Given entries Block Start

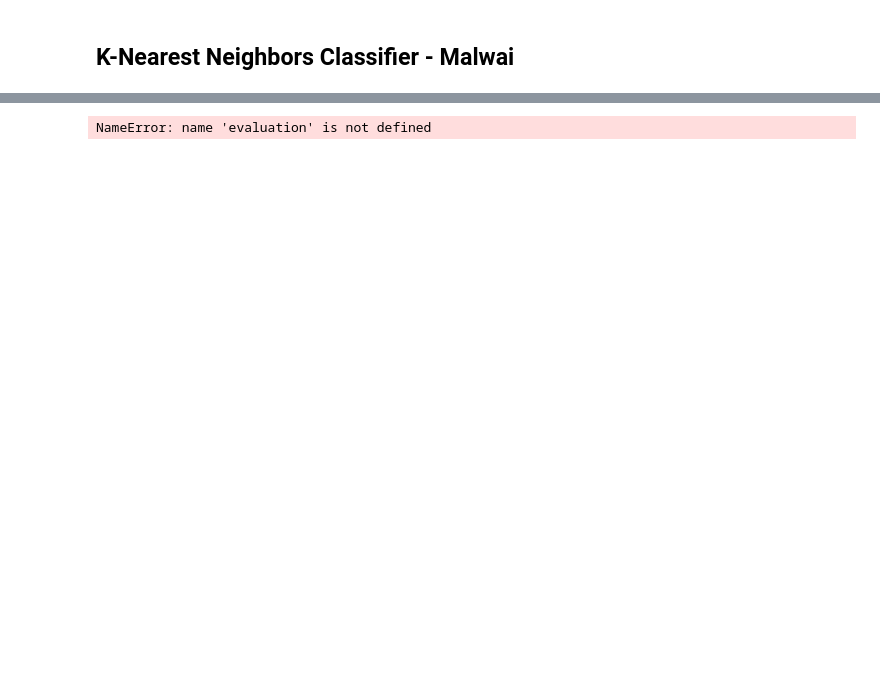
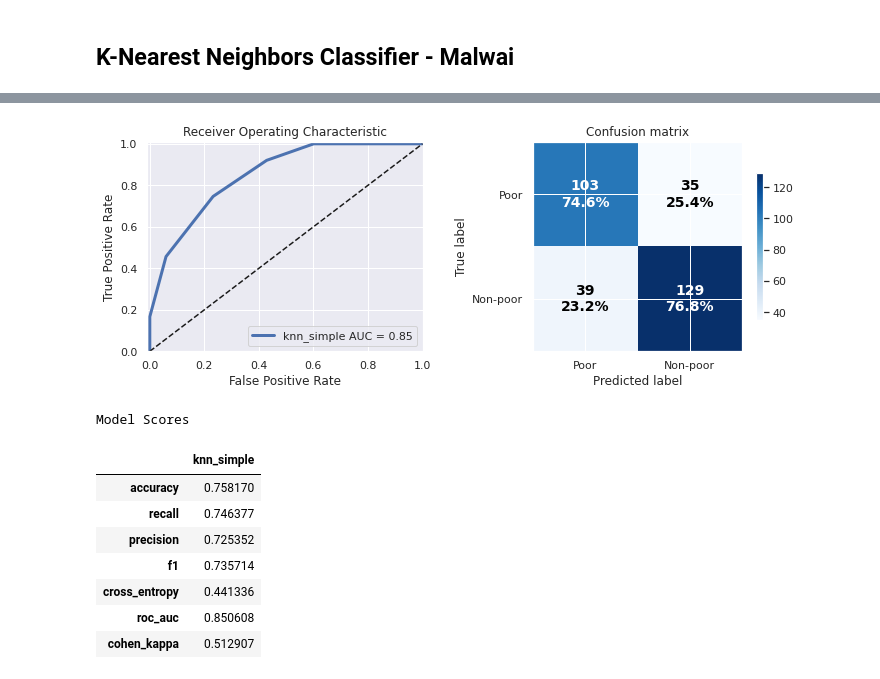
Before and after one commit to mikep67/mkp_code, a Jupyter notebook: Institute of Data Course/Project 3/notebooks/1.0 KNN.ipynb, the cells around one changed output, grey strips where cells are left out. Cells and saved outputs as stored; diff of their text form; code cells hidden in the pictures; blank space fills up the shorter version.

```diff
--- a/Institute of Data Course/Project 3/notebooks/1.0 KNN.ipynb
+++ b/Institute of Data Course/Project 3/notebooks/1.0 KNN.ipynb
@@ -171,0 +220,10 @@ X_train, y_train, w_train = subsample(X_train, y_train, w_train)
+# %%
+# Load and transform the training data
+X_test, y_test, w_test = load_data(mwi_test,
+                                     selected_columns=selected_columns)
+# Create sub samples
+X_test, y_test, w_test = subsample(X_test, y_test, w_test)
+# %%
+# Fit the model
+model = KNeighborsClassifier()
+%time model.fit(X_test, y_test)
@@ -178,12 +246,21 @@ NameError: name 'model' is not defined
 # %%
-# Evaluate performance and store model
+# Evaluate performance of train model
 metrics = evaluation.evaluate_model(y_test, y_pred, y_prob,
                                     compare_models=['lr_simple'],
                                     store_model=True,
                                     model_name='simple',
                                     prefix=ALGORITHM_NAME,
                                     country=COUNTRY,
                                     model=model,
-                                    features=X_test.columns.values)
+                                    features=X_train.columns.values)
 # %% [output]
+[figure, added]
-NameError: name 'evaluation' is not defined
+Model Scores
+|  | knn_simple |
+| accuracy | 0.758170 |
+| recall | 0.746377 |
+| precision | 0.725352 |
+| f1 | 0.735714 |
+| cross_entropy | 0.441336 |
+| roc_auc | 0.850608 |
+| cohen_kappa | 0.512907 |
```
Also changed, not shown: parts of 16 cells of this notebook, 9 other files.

Given entries Block End
Given entries Block Start

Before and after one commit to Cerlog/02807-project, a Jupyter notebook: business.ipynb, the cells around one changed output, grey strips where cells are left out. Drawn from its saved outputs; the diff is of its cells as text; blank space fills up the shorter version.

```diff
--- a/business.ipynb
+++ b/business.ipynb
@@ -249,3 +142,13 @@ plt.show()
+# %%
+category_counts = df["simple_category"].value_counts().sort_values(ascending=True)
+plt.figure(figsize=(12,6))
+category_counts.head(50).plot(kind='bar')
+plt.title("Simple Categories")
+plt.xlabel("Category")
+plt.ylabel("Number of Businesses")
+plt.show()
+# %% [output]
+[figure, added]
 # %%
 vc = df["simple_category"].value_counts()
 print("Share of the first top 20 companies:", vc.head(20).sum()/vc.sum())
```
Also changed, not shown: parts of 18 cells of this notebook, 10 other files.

Given entries Block End

*Exercise*
Each line holding the word "cells" must be pulled from the records.

*Response below*
Before and after one commit to mikep67/mkp_code, a Jupyter notebook: Institute of Data Course/Project 3/notebooks/1.0 KNN.ipynb, the cells around one changed output, grey strips where cells are left out. Cells and saved outputs as stored; diff of their text form; code cells hidden in the pictures; blank space fills up the shorter version.
Also changed, not shown: parts of 16 cells of this notebook, 9 other files.
Before and after one commit to Cerlog/02807-project, a Jupyter notebook: business.ipynb, the cells around one changed output, grey strips where cells are left out. Drawn from its saved outputs; the diff is of its cells as text; blank space fills up the shorter version.
Also changed, not shown: parts of 18 cells of this notebook, 10 other files.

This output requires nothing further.